Pretty Woman. Richard Gere has something to say about Pretty Woman that isn’t “thank you, film, for being the most amazing romantic comedy that ever was and ever will be, and for putting me straight into the hearts of millions of people, and for making it possible for me and Julia Roberts to do Runaway Bride, which wasn’t half bad either.” Some people just can’t appreciate anything.
From Us Weekly:
Turns out Richard Gere thinks Pretty Woman is actually pretty terrible.
Opening up to Australia’s Woman’s Day magazine, the actor, 62, admits he’s not particularly proud of the 1990 flick that launched Julia Roberts into stardom.

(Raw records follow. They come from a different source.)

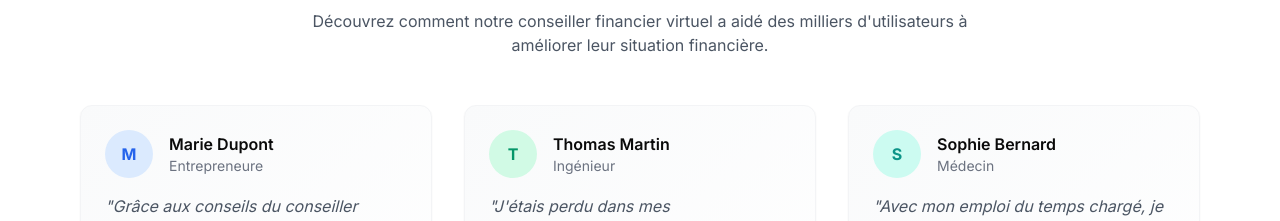
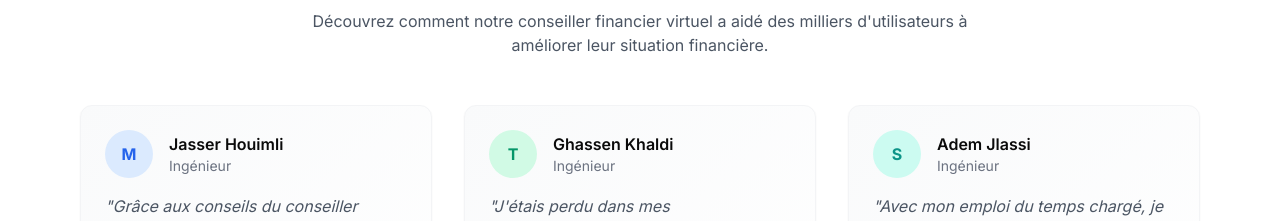
Before and after one commit to jasserhouimli/fkingst, a Next.js app: page / in a window 1280 px wide. Shown: the part 1720-1941 px from the top of the page. Built offline with nearby package versions, Linux system fonts and the light colour scheme.

Commit message:
Update page.tsx

```diff
--- a/app/page.tsx
+++ b/app/page.tsx
@@ -276,8 +276,8 @@ export default function Home() {
                     <span className="text-blue-600 font-bold">M</span>
                   </div>
                   <div>
-                    <h4 className="font-semibold">Marie Dupont</h4>
-                    <p className="text-sm text-gray-500">Entrepreneure</p>
+                    <h4 className="font-semibold">Jasser Houimli</h4>
+                    <p className="text-sm text-gray-500">Ingénieur</p>
                   </div>
                 </div>
                 <p className="text-gray-600 italic">
@@ -310,7 +310,7 @@ export default function Home() {
                     <span className="text-emerald-600 font-bold">T</span>
                   </div>
                   <div>
-                    <h4 className="font-semibold">Thomas Martin</h4>
+                    <h4 className="font-semibold">Ghassen Khaldi</h4>
                     <p className="text-sm text-gray-500">Ingénieur</p>
                   </div>
                 </div>
@@ -344,8 +344,8 @@ export default function Home() {
                     <span className="text-teal-600 font-bold">S</span>
                   </div>
                   <div>
-                    <h4 className="font-semibold">Sophie Bernard</h4>
-                    <p className="text-sm text-gray-500">Médecin</p>
+                    <h4 className="font-semibold">Adem Jlassi</h4>
+                    <p className="text-sm text-gray-500">Ingénieur</p>
                   </div>
                 </div>
                 <p className="text-gray-600 italic">
```
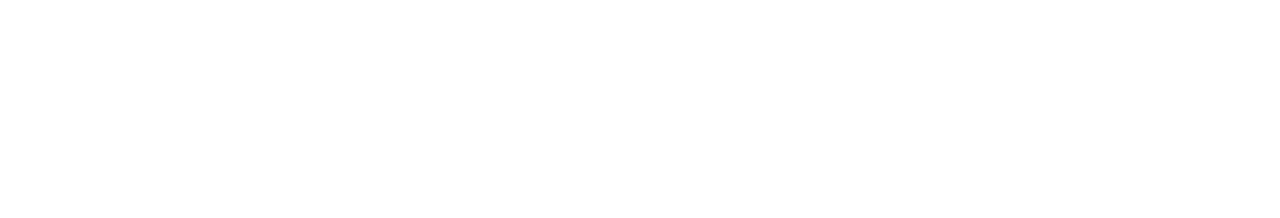
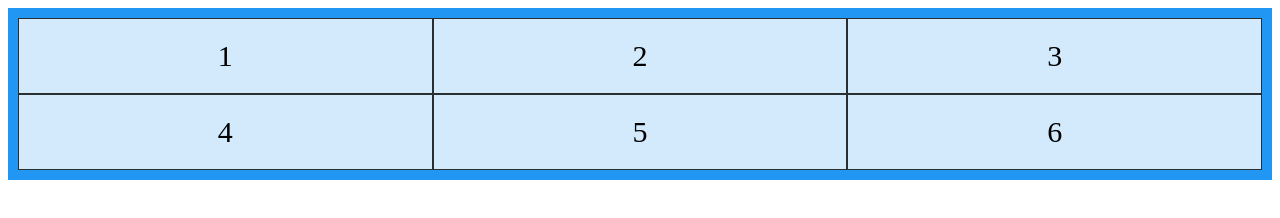
Before and after one commit to Lenoxy/M133-kanban-board, a plain HTML site: page frontend/index.html in a window 1280 px wide. Drawn offline with Linux system fonts and the light colour scheme.

Commit message:
Grid angefangen

```diff
--- a/frontend/index.html
+++ b/frontend/index.html
@@ -2,9 +2,17 @@
 <html lang="en">
 <head>
     <meta charset="UTF-8">
-    <title>Kanban Board - Git Test</title>
+    <title>Kanban Board</title>
+    <link rel="stylesheet" href="style.css">
 </head>
 <body>
-
+    <div class="grid-board">
+        <div class="grid-header">1</div>
+        <div class="grid-header">2</div>
+        <div class="grid-header">3</div>
+        <div class="grid-item">4</div>
+        <div class="grid-item">5</div>
+        <div class="grid-item">6</div>
+    </div>
 </body>
 </html>
--- a/frontend/style.css
+++ b/frontend/style.css
@@ -0,0 +1,21 @@
+.grid-board {
+    display: grid;
+    grid-template-columns: auto auto auto;
+    background-color: #2196F3;
+    padding: 10px;
+  }
+  .grid-header {
+    background-color: rgba(255, 255, 255, 0.8);
+    border: 1px solid rgba(0, 0, 0, 0.8);
+    padding: 20px;
+    font-size: 30px;
+    text-align: center;
+  }
+
+  .grid-item {
+    background-color: rgba(255, 255, 255, 0.8);
+    border: 1px solid rgba(0, 0, 0, 0.8);
+    padding: 20px;
+    font-size: 30px;
+    text-align: center;
+  }
```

“It’s my least favorite thing,” Gere says. “People ask me about [it], but I’ve forgotten it. That was a silly romantic comedy.”
The film grossed over $463 million worldwide, and helped establish Roberts’ status as America’s Sweetheart–and solidified Gere’s own status as a major crush object for women everywhere.
Despite the movie’s feel-good tone, though, Gere says looking back, he has a real problem with his character’s attitudes towards life, and love. “[Pretty Woman] made [guys like Edward] seem dashing, which was so wrong,” the actor explains. “Thankfully, today, we are all more skeptical of those guys.”
First of all, Richard, no, you haven’t “forgotten it.” Pretty Woman has been out in this world for 22 years, and no one who’s seen it has forgotten it. Second of all, it has been a few years since I’ve seen this movie – mostly I just watched it obsessively when I was younger, probably between the ages of 8 and 12, because it was one of the movies my mom wouldn’t let me watch but my sister would put in for me when she was watching me (the other notable example of this was that time when I wouldn’t do my homework without watching some of Don’t Be A Menace to South Central While Drinking Your Juice in the Hood) – but I remember Richard Gere’s character being really, really sad. I never thought of him as some dashing dreamboat, I thought he was more like a really flawed dude looking for companionship in all the wrong places, just like Julia Roberts’ character, and that’s why it worked. Is that not what actually happened?
Regardless, I think it’s always a bad idea to bite the hand that feeds, especially when that hand has probably been feeding you pretty steadily for the past 20 years.